Anyone who has seen me walking around NYC knows that I’m rarely on the streets without a set of cans over my ears (my shadow pretty much looks like a beefy EP4 Princess Leia following my ass around town). Gotta say that regardless of how you may think they look or feel, there really is no acoustic comparison between cans and buds. Around the ear headphones simply rock.
Especially in a city like New York with all the ambient noise, it’s hard not to appreciate any device that lets you drown out the nuttiness around you and allows you to get lost in your music! In the past, I’ve gone through various brands/price points (Bose, Sennheiser, Sony, Skull Candy), but for their value+comfort, I’ve narrowed 2 of my favorites to the bose AE2, and the Sennheiser HD 428. Although I love both sets, the one thing that has driven me nuts, has been the infernally cheap, thin-ass cables they both come with.

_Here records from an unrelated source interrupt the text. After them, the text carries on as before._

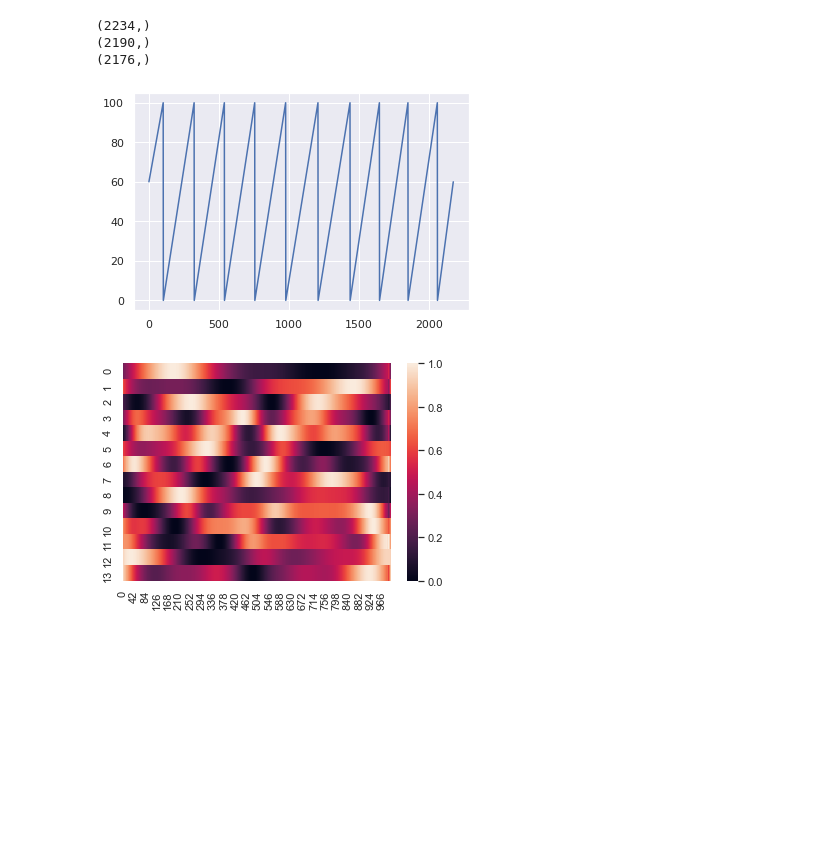
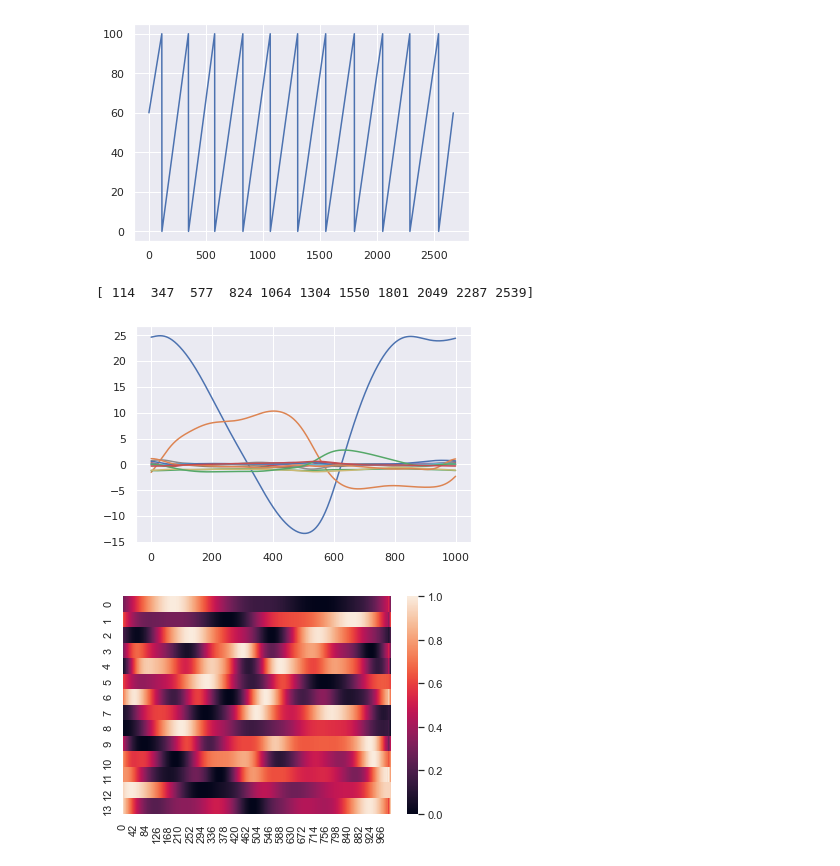
Before and after one commit to inseungkang/HipExo_OfflineModeClassification, a Jupyter notebook: Signal Analysis/Transitional_Mode_Signal_Analysis.ipynb, the cells around one changed output. Cells and saved outputs as stored; diff of their text form; code cells hidden in the pictures; blank space fills up the shorter version.

Commit message:
LG mean/std signal generation

```diff
--- a/Signal Analysis/Transitional_Mode_Signal_Analysis.ipynb
+++ b/Signal Analysis/Transitional_Mode_Signal_Analysis.ipynb
@@ -90,45 +99,49 @@ import glob
 import seaborn as sns; sns.set()
 
 raw_dir = "/content/drive/My Drive/ML Data/Offline Mode Classification Raw Data/"
-window_size = 350
-transition_point = 0.2
 
-trial_pool = [1, 2, 3]
-subject_pool = ["06"]
+trial_pool = [3]
+subject_pool = ["08"]
 leg_pool = ["R"]
 mode_pool = ["LG"]
 lg = 0
 
 transition1_average_signal = []
 transition2_average_signal = []
 # Reading Data Files
 for subject in subject_pool:
 
     transition1_signal = []
     transition2_signal = []
     for mode in mode_pool:
         for trial in trial_pool:
             for starting_leg in leg_pool:
                 if lg == 0:
                   data_path = raw_dir+"AB"+subject+"_"+str(mode)+"_S2_T"+str(trial)+".csv"
 
                   if os.path.exists(data_path) == 1:
                       for data_read_path in glob.glob(data_path):
                           data = pd.read_csv(data_read_path, header=0)
                           feature_data = data.iloc[:, :-3].to_numpy()
                           gc_label = data.iloc[:, -2].to_numpy()
-                  print(np.shape(gc_label))
 
                 else:
                   data_path = raw_dir+"AB"+subject+"_"+str(mode)+"_S2_"+str(starting_leg)+"_T"+str(trial)+".csv"
 
-plt.plot(gc_label)
-plt.show()
+hc_idx = np.where(gc_label == 0)[0]
+final_signal = []
+for ii in np.arange(len(hc_idx)-1):
+  signal = []
+  for jj in np.arange(0, np.shape(feature_data)[1]):
+    one_gc_feature = feature_data[hc_idx[ii]:hc_idx[ii+1]-1]
+    signal.append(np.interp(np.linspace(0, 100, 1000), np.linspace(0, 100, len(one_gc_feature)), one_gc_feature[:, jj]))
+  final_signal.append(signal)
+LG_mean_signal = np.mean(final_signal, axis = 0)
+LG_std_signal = np.std(final_signal, axis = 0)
 # %% [output]
+[figure, new version]
-(2234,)
-(2190,)
-(2176,)
+[ 114  347  577  824 1064 1304 1550 1801 2049 2287 2539]
-[figure, old version]
+[figure, added]
 # %%
 ax = sns.heatmap(np.transpose(data_t1))
 # %% [output]
```
Also changed, not shown: parts of 2 cells of this notebook.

Many of you who’ve had cans will relate to that one infuriating momement when all of a sudden the music starts going choppy, then eventually sputters to an deadening silence. First, you twist that cable like a mofo (which often fixes the prob for a few days), but then you hit that point where no amount of twistin’ or crimping will bring that puppy back to life. Well, for those of you who know exactly what I’m talking about, the following video from Rich’s Methods is for you (please watch before you run out and plunk down any more of your hard earned $ having someone repair or replacing your current set):
I’ve personally gone through 4 sets clunking out on me (which I think is ridiculous considering their cost), and each one was brought back to life by replacing the headphone jack. I’ve also included a couple of additional notes of things I noticed during the fix:
Tools required for the fix (all purchased at Radio Shack):
Don’t need a special tool to remove the clear plastic coating around the wires (just use your fingernails), but make sure you get enough of it off as any unexposed wire will not make an adequate connection to the jack:
Here’s a pic of the split wires:
If you look closely at the copper and red wires, I actually found that wrapping them a few times around the connectors makes the soldering process a bit easier as there is less movement of the wire:
Finally, just twist the cover into place, and tadaa, you now have a set of functional cans with new gold plated jacks! Hope this helps y’all out.
Much thanks to Rich for putting that video together!